What Happens When I’m Arrested in Indiana?

A formal arrest is generally followed by a trip to the police station or jail, a booking procedure which results in a mug shot and fingerprinting and (in some counties) the assignment of a number attached to your fingerprints (often this is referred to as your “Gallery Number”).  The next step is an initial hearing where the court tells you what your charges are, sets a preliminary bail amount, advises of your rights and deadlines, and sets your case for another hearing date.   In theory, your initial hearing should take place within 32 hours of your arrest.  In practice, Indiana can ask for 72 hour continuances and as long as a bond has been set, this request is automatically granted.   Often times, a judge may have reviewed your probable cause affidavit and has already set a bond amount before you arrive in court.  Certain misdemeanors may be charged with a summons, and not a formal “arrest”.  You are still booked the same way and are considered to have been arrested in Indiana.

Can I Be Released?

If you are a juvenile, you will have a detention hearing to determine whether you will stay in custody pending the resolution of your case.  If you are an adult, you are entitled to a reasonable bail unless you are charged with murder, have a hold from another Indiana jurisdiction, are on probation, or are on parole.   Some jurisdictions require cash bonds, others allow the use of Bondsmen (or Surety Agents) who post 10% of the Bond. Some counties will allow you to post 10%. If you have other criminal cases pending in other counties or states, or are on deferred prosecution, probation, parole, then this new arrest can trigger a bond forfeit in those other counties, or a hold for probation or parole.  If you are not a legal resident of the United States and you are arrested, there is a very good chance that U.S. Immigration and Customs Enforcement will be contacted, and will place a hold on you. In murder cases, you are entitled to a “Motion to Let Bail”, otherwise known as a “Writ of Habeas Corpus”.  It is the one and only time that you can get a free look at all the evidence the case has in a murder case.   I have been successful in achieving a bond on a murder client, as a result of a Habeas Corpus Bond Hearing.    As a result of facts we unearthed during that hearing, the client was later acquitted.

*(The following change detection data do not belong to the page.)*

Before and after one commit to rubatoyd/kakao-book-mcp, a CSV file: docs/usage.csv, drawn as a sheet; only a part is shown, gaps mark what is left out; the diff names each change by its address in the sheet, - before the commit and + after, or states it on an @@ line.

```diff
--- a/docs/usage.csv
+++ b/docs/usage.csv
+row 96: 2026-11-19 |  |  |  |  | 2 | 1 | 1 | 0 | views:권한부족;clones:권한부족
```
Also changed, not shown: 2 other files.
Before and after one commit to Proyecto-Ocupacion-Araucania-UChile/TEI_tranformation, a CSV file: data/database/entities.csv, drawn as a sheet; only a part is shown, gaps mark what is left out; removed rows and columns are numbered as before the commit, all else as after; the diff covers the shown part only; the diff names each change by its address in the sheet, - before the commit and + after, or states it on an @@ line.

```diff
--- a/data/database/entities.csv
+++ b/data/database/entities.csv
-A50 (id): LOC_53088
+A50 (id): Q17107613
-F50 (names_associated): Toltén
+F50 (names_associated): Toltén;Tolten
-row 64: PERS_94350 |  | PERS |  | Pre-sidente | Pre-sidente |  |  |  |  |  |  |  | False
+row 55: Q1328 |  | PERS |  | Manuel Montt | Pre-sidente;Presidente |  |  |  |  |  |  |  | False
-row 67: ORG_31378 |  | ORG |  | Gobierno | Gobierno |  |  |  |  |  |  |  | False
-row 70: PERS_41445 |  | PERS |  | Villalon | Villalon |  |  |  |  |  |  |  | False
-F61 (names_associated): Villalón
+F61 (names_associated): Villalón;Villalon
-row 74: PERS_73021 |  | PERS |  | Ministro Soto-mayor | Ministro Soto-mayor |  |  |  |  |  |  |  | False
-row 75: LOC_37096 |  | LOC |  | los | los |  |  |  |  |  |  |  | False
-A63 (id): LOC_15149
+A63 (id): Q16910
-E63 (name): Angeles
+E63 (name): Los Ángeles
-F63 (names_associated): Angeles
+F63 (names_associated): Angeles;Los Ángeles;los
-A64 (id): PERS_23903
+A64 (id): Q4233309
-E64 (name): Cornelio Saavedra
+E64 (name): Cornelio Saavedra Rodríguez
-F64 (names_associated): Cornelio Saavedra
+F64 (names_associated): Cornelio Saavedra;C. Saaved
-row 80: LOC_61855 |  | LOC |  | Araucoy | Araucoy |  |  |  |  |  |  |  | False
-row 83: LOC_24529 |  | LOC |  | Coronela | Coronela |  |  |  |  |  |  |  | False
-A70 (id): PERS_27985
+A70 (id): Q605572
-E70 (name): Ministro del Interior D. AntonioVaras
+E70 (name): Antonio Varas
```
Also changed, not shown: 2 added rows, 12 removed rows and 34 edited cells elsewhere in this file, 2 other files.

What Happens After my Initial Hearing?

At your Initial hearing in Indiana, the Judge will read the probable cause affidavit (in some counties there will be a hearing instead) and will determine if sufficient grounds are established for your arrest.   The dates you are given are important.  The Omnibus date is a date the court uses to set notices of certain defenses, discovery deadlines, and other technical matters.  Many times a court will set an interim hearing called a “pretrial conference” or set the matter for “further proceedings”.  In each case, these are merely different names for dates that are not trial dates, and are only dates designed to see if discovery is proceeding or if there has been any progress in the case.   Some Indiana courts dispense with pretrials and only set cases for trial.  If that is the case in your court, and you are charged with a misdemeanor, you will lose your right to trial by jury unless you request that right ten days prior to your first trial setting.

This is one reason you should retain counsel as soon as possible in Indiana.   If you have been charged with a misdemeanor, you can sometimes waive your appearance at your initial hearing and have your lawyer file a motion instead.  It all depends on the judge in the Court.

If you cannot reach an agreement with the prosecuting attorney in your case, then you can either plead guilty to the charges as filed, have a trial where the judge determines guilt or innocence, or have a jury trial to determine the facts.

See What Happens at Trial in Indiana